(Beginning of LISTED ENTRIES)

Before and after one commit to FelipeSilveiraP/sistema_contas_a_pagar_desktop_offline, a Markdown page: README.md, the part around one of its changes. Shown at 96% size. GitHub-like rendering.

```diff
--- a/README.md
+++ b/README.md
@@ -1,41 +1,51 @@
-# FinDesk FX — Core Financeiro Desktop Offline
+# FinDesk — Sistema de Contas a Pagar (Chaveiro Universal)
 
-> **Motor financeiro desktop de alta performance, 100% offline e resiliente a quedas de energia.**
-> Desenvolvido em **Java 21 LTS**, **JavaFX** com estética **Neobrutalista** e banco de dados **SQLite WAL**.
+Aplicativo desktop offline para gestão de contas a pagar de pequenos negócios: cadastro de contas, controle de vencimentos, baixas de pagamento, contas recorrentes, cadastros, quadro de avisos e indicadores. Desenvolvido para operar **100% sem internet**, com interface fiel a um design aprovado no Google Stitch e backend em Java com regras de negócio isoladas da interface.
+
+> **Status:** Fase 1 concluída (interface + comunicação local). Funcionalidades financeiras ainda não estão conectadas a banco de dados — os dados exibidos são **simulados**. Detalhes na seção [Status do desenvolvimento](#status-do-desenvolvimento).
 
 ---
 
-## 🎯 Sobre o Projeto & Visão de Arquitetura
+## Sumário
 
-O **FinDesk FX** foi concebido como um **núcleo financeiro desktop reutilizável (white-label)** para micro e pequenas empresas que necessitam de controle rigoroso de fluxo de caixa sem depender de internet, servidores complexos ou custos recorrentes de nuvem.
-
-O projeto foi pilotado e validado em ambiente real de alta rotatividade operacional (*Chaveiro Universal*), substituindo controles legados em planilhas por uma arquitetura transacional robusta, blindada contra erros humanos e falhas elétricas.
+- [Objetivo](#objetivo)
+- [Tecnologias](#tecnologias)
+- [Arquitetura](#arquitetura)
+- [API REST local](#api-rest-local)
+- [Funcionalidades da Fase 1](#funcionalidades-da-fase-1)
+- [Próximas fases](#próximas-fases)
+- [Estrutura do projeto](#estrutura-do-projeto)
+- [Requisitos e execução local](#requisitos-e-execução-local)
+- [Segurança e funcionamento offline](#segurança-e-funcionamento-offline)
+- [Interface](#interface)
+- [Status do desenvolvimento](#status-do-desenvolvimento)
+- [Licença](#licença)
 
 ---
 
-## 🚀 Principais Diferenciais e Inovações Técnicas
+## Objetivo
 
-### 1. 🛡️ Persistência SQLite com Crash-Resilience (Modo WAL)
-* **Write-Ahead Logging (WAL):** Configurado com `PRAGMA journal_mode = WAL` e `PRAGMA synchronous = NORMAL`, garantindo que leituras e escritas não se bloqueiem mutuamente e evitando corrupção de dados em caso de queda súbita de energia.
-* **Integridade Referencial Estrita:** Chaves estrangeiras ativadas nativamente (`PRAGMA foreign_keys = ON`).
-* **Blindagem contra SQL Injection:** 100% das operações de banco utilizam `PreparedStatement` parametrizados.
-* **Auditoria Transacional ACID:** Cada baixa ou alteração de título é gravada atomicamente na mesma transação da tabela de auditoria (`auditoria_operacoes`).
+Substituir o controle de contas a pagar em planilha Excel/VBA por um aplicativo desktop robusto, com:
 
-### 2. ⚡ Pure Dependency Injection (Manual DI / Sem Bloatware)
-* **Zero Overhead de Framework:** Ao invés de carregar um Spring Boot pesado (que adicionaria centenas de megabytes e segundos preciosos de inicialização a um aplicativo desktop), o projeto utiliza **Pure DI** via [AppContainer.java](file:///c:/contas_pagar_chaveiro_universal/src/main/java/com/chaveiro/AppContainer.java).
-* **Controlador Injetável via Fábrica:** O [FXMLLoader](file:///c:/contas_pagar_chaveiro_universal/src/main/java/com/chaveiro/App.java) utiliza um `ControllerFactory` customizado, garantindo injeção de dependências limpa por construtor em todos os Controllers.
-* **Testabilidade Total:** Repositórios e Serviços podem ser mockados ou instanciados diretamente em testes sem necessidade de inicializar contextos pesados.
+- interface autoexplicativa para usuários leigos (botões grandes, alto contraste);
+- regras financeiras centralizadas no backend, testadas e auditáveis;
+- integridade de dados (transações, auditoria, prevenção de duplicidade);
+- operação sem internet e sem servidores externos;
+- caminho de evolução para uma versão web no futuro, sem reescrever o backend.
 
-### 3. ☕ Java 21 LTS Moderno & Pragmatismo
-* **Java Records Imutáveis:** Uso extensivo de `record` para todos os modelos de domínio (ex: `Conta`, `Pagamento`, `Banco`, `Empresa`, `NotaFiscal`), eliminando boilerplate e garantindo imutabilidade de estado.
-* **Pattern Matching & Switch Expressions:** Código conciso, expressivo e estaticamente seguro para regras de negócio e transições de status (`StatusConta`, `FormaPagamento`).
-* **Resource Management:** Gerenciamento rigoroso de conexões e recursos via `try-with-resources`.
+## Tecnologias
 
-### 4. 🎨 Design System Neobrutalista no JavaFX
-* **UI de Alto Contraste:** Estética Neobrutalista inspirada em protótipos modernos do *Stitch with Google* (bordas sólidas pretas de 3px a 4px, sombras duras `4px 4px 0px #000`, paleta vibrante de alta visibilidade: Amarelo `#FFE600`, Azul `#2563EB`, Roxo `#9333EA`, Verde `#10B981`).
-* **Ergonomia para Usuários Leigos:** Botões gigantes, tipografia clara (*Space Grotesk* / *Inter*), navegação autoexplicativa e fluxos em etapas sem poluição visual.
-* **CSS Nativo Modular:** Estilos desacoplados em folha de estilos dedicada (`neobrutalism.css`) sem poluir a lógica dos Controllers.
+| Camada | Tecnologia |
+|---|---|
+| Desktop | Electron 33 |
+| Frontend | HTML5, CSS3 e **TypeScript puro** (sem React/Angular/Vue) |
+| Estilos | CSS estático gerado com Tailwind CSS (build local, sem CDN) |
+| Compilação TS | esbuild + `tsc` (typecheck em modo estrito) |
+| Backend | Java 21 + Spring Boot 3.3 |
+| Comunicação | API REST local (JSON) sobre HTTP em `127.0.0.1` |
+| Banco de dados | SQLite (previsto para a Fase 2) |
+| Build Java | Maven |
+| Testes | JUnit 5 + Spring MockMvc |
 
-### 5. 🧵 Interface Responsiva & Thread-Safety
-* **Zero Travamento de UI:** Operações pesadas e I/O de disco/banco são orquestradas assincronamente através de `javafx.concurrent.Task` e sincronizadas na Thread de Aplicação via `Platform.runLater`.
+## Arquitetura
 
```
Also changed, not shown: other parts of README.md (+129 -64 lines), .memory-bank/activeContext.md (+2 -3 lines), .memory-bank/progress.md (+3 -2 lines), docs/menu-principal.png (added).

(End of LISTED ENTRIES)

THE PROBLEM: Every entry shown above should be written out again without a single difference.

EXERCISE RESULT:
Before and after one commit to FelipeSilveiraP/sistema_contas_a_pagar_desktop_offline, a Markdown page: README.md, the part around one of its changes. Shown at 96% size. GitHub-like rendering.

```diff
--- a/README.md
+++ b/README.md
@@ -1,41 +1,51 @@
-# FinDesk FX — Core Financeiro Desktop Offline
+# FinDesk — Sistema de Contas a Pagar (Chaveiro Universal)
 
-> **Motor financeiro desktop de alta performance, 100% offline e resiliente a quedas de energia.**
-> Desenvolvido em **Java 21 LTS**, **JavaFX** com estética **Neobrutalista** e banco de dados **SQLite WAL**.
+Aplicativo desktop offline para gestão de contas a pagar de pequenos negócios: cadastro de contas, controle de vencimentos, baixas de pagamento, contas recorrentes, cadastros, quadro de avisos e indicadores. Desenvolvido para operar **100% sem internet**, com interface fiel a um design aprovado no Google Stitch e backend em Java com regras de negócio isoladas da interface.
+
+> **Status:** Fase 1 concluída (interface + comunicação local). Funcionalidades financeiras ainda não estão conectadas a banco de dados — os dados exibidos são **simulados**. Detalhes na seção [Status do desenvolvimento](#status-do-desenvolvimento).
 
 ---
 
-## 🎯 Sobre o Projeto & Visão de Arquitetura
+## Sumário
 
-O **FinDesk FX** foi concebido como um **núcleo financeiro desktop reutilizável (white-label)** para micro e pequenas empresas que necessitam de controle rigoroso de fluxo de caixa sem depender de internet, servidores complexos ou custos recorrentes de nuvem.
-
-O projeto foi pilotado e validado em ambiente real de alta rotatividade operacional (*Chaveiro Universal*), substituindo controles legados em planilhas por uma arquitetura transacional robusta, blindada contra erros humanos e falhas elétricas.
+- [Objetivo](#objetivo)
+- [Tecnologias](#tecnologias)
+- [Arquitetura](#arquitetura)
+- [API REST local](#api-rest-local)
+- [Funcionalidades da Fase 1](#funcionalidades-da-fase-1)
+- [Próximas fases](#próximas-fases)
+- [Estrutura do projeto](#estrutura-do-projeto)
+- [Requisitos e execução local](#requisitos-e-execução-local)
+- [Segurança e funcionamento offline](#segurança-e-funcionamento-offline)
+- [Interface](#interface)
+- [Status do desenvolvimento](#status-do-desenvolvimento)
+- [Licença](#licença)
 
 ---
 
-## 🚀 Principais Diferenciais e Inovações Técnicas
+## Objetivo
 
-### 1. 🛡️ Persistência SQLite com Crash-Resilience (Modo WAL)
-* **Write-Ahead Logging (WAL):** Configurado com `PRAGMA journal_mode = WAL` e `PRAGMA synchronous = NORMAL`, garantindo que leituras e escritas não se bloqueiem mutuamente e evitando corrupção de dados em caso de queda súbita de energia.
-* **Integridade Referencial Estrita:** Chaves estrangeiras ativadas nativamente (`PRAGMA foreign_keys = ON`).
-* **Blindagem contra SQL Injection:** 100% das operações de banco utilizam `PreparedStatement` parametrizados.
-* **Auditoria Transacional ACID:** Cada baixa ou alteração de título é gravada atomicamente na mesma transação da tabela de auditoria (`auditoria_operacoes`).
+Substituir o controle de contas a pagar em planilha Excel/VBA por um aplicativo desktop robusto, com:
 
-### 2. ⚡ Pure Dependency Injection (Manual DI / Sem Bloatware)
-* **Zero Overhead de Framework:** Ao invés de carregar um Spring Boot pesado (que adicionaria centenas de megabytes e segundos preciosos de inicialização a um aplicativo desktop), o projeto utiliza **Pure DI** via [AppContainer.java](file:///c:/contas_pagar_chaveiro_universal/src/main/java/com/chaveiro/AppContainer.java).
-* **Controlador Injetável via Fábrica:** O [FXMLLoader](file:///c:/contas_pagar_chaveiro_universal/src/main/java/com/chaveiro/App.java) utiliza um `ControllerFactory` customizado, garantindo injeção de dependências limpa por construtor em todos os Controllers.
-* **Testabilidade Total:** Repositórios e Serviços podem ser mockados ou instanciados diretamente em testes sem necessidade de inicializar contextos pesados.
+- interface autoexplicativa para usuários leigos (botões grandes, alto contraste);
+- regras financeiras centralizadas no backend, testadas e auditáveis;
+- integridade de dados (transações, auditoria, prevenção de duplicidade);
+- operação sem internet e sem servidores externos;
+- caminho de evolução para uma versão web no futuro, sem reescrever o backend.
 
-### 3. ☕ Java 21 LTS Moderno & Pragmatismo
-* **Java Records Imutáveis:** Uso extensivo de `record` para todos os modelos de domínio (ex: `Conta`, `Pagamento`, `Banco`, `Empresa`, `NotaFiscal`), eliminando boilerplate e garantindo imutabilidade de estado.
-* **Pattern Matching & Switch Expressions:** Código conciso, expressivo e estaticamente seguro para regras de negócio e transições de status (`StatusConta`, `FormaPagamento`).
-* **Resource Management:** Gerenciamento rigoroso de conexões e recursos via `try-with-resources`.
+## Tecnologias
 
-### 4. 🎨 Design System Neobrutalista no JavaFX
-* **UI de Alto Contraste:** Estética Neobrutalista inspirada em protótipos modernos do *Stitch with Google* (bordas sólidas pretas de 3px a 4px, sombras duras `4px 4px 0px #000`, paleta vibrante de alta visibilidade: Amarelo `#FFE600`, Azul `#2563EB`, Roxo `#9333EA`, Verde `#10B981`).
-* **Ergonomia para Usuários Leigos:** Botões gigantes, tipografia clara (*Space Grotesk* / *Inter*), navegação autoexplicativa e fluxos em etapas sem poluição visual.
-* **CSS Nativo Modular:** Estilos desacoplados em folha de estilos dedicada (`neobrutalism.css`) sem poluir a lógica dos Controllers.
+| Camada | Tecnologia |
+|---|---|
+| Desktop | Electron 33 |
+| Frontend | HTML5, CSS3 e **TypeScript puro** (sem React/Angular/Vue) |
+| Estilos | CSS estático gerado com Tailwind CSS (build local, sem CDN) |
+| Compilação TS | esbuild + `tsc` (typecheck em modo estrito) |
+| Backend | Java 21 + Spring Boot 3.3 |
+| Comunicação | API REST local (JSON) sobre HTTP em `127.0.0.1` |
+| Banco de dados | SQLite (previsto para a Fase 2) |
+| Build Java | Maven |
+| Testes | JUnit 5 + Spring MockMvc |
 
-### 5. 🧵 Interface Responsiva & Thread-Safety
-* **Zero Travamento de UI:** Operações pesadas e I/O de disco/banco são orquestradas assincronamente através de `javafx.concurrent.Task` e sincronizadas na Thread de Aplicação via `Platform.runLater`.
+## Arquitetura
 
```
Also changed, not shown: other parts of README.md (+129 -64 lines), .memory-bank/activeContext.md (+2 -3 lines), .memory-bank/progress.md (+3 -2 lines), docs/menu-principal.png (added).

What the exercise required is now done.